:: Try it ::
Report the number of lines in the data below where the string "LCSC" shows up, and only that number.

:: Material provided ::
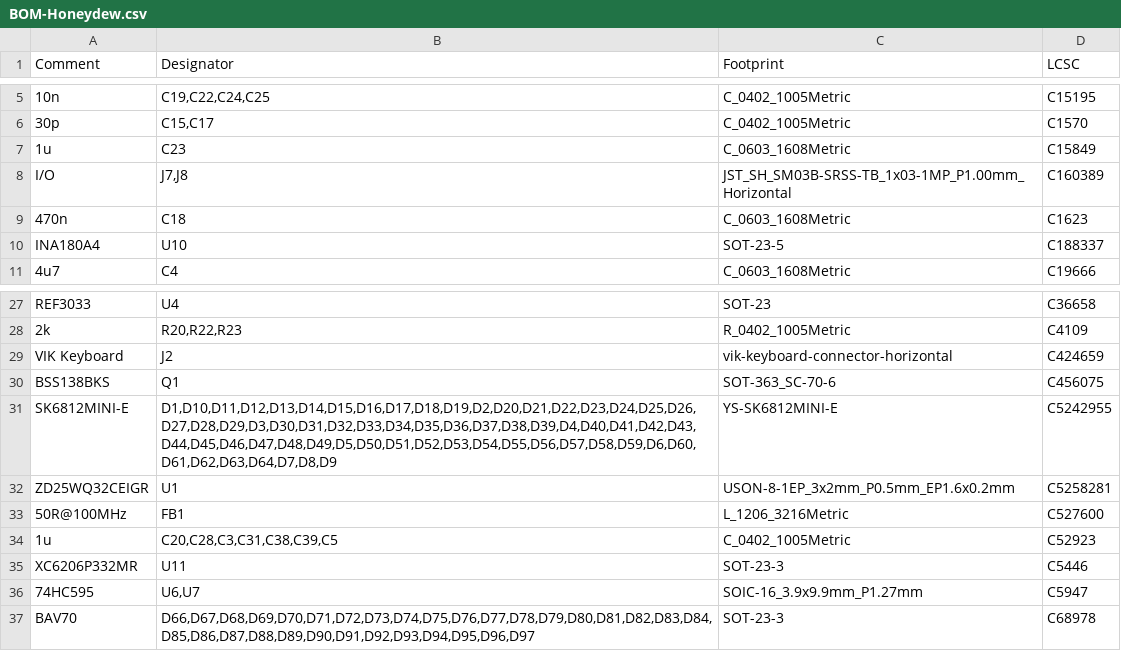
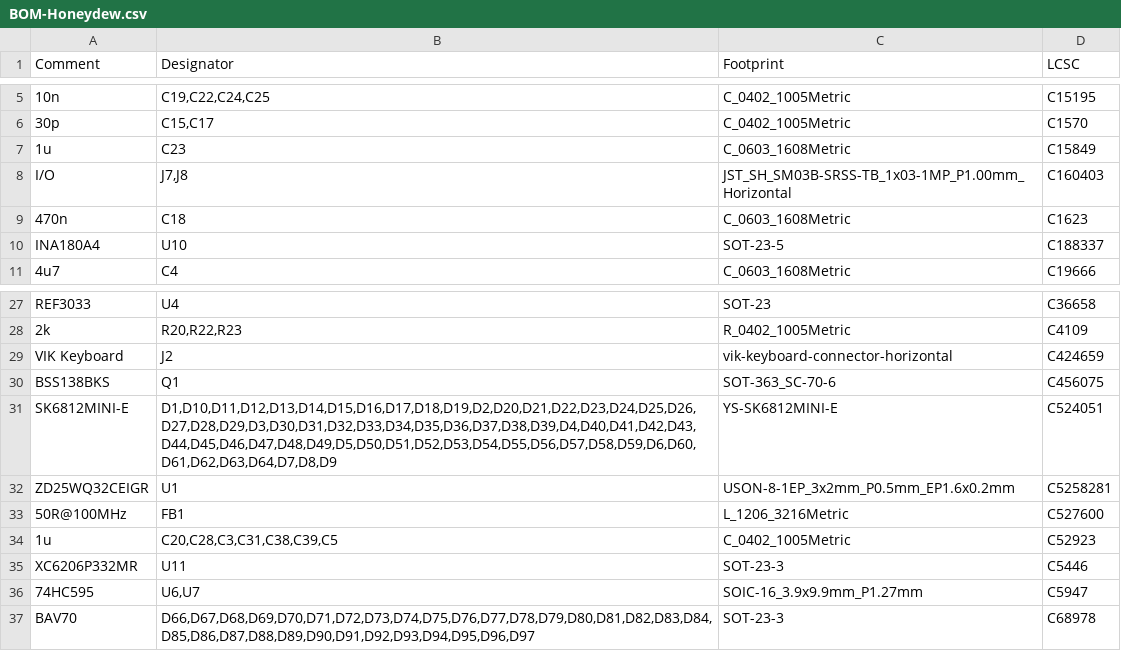
Before and after one commit to Ariamelon/Honeydew, a CSV file: Production/BOM-Honeydew.csv, drawn as a sheet; only a part is shown, gaps mark what is left out; the diff covers the shown part only; the diff names each change by its address in the sheet, - before the commit and + after, or states it on an @@ line.

Commit message:
Updated production files.

```diff
--- a/Production/BOM-Honeydew.csv
+++ b/Production/BOM-Honeydew.csv
-D8 (LCSC): C160389
+D8 (LCSC): C160403
-D31 (LCSC): C5242955
+D31 (LCSC): C524051
```
Also changed, not shown: 62 moved rows elsewhere in this file, 14 other files.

:: Solved problem ::
4